Hennepin Health, a Medicaid accountable care organization, began serving early expansion enrollees (very low-income childless adults) in 2012. It uses an integrated care model to address social and behavioral needs. We compared health care utilization in Hennepin Health with other Medicaid managed care in the same area from 2012 to 2014, controlling for demographics, chronic conditions, and enrollment patterns. Homelessness and substance use were higher in Hennepin Health. Overall adjusted results showed Hennepin Health had 52% more emergency department visits and 11% more primary care visits than comparators. Over time, modeling a 6-month exposure to Hennepin Health, emergency department and primary care visits decreased and dental visits increased; hospitalizations decreased nonsignificantly but increased among comparators. Subgroup analysis of high utilizers showed lower hospitalizations in Hennepin Health.

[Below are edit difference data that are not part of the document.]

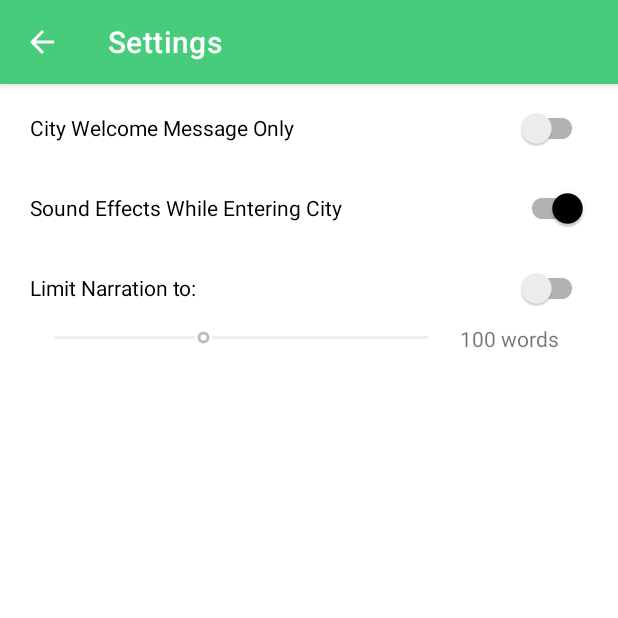
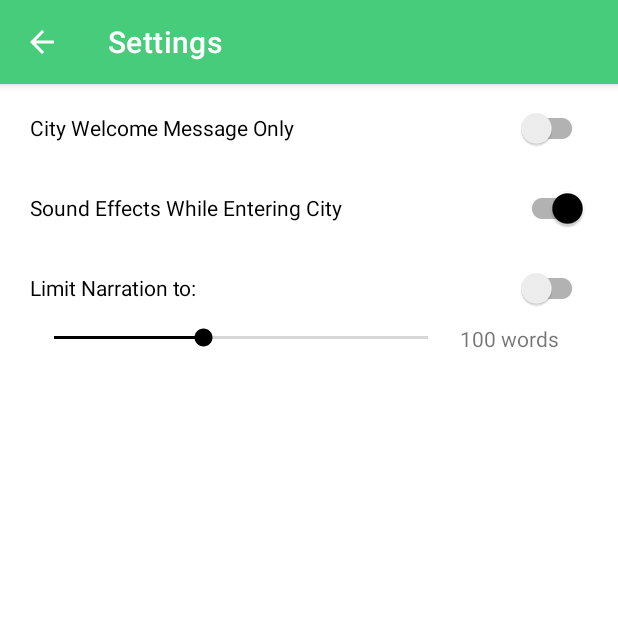
Before and after one commit to Hackthrob-Team/tourapp, an Android app: the screen it shows after launch (SettingsActivity), after a tap on "Settings", on a phone screen of 412 x 824 dp, the top half of it. Run offline under Robolectric (Android 15) with nearby library versions, the phone set to English and light mode, and no system bars; our stand-ins replace Volley.

Commit message:
Fixed problem with enabled/disabled setting option buttons

```diff
--- a/app/src/main/java/com/hfad/tourapp/SettingsActivity.java
+++ b/app/src/main/java/com/hfad/tourapp/SettingsActivity.java
@@ -45,21 +45,6 @@ public class SettingsActivity extends AppCompatActivity {
         sbWords = findViewById(R.id.sbWords);
         tvWordCount = findViewById(R.id.tvWordCount);
         prefs = getSharedPreferences("com.hfad.tourapp.preferences", Context.MODE_PRIVATE);
-
-        if(prefs.getBoolean("welcome", DEFAULT_WELCOME))
-            swWelcome.setChecked(true);
-        if(prefs.getBoolean("notify", DEFAULT_NOTIFY))
-            swNotify.setChecked(true);
-        if(prefs.getBoolean("speech-limit", DEFAULT_SPEECH_LIMIT)) {
-            swSpeechLimit.setChecked(true);
-            sbWords.setEnabled(true);
-        } else {
-            swSpeechLimit.setChecked(false);
-            sbWords.setEnabled(false);
-        }
-        sbWords.setProgress(prefs.getInt("word-count", DEFAULT_WORD_COUNT));
-
-        tvWordCount.setText(sbWords.getProgress() + " words");
 
         //Setting up listeners for switches
 
@@ -117,6 +102,13 @@ public class SettingsActivity extends AppCompatActivity {
             @Override
             public void onStopTrackingTouch(SeekBar seekBar) {}
         });
+
+        swWelcome.setChecked(prefs.getBoolean("welcome", DEFAULT_WELCOME));
+        swNotify.setChecked(prefs.getBoolean("notify", DEFAULT_NOTIFY));
+        swSpeechLimit.setChecked(prefs.getBoolean("speech-limit", DEFAULT_SPEECH_LIMIT));
+        sbWords.setProgress(prefs.getInt("word-count", DEFAULT_WORD_COUNT));
+
+        tvWordCount.setText(sbWords.getProgress() + " words");
     }
 
     @Override
```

Integrated, accountable care under Medicaid expansion showed some desirable trends and subgroup benefits, but overall did not reduce acute health care utilization versus other managed care.
Bibliographical noteFunding Information:
The author(s) disclosed receipt of the following financial support for the research, authorship, and/or publication of this article: The authors would like to acknowledge financial support for this work from The Commonwealth Fund (grant number 20140726) and the National Center for Advancing Translational Sciences of the National Institutes of Health (grant number UL1TR000114).
- Medicaid expansion
- accountable care organization
- integrated care models
- marginal structural models
- social determinants of health
PubMed: MeSH publication types
- Evaluation Study
- Journal Article
- Research Support, N.I.H., Extramural
- Research Support, Non-U.S. Gov't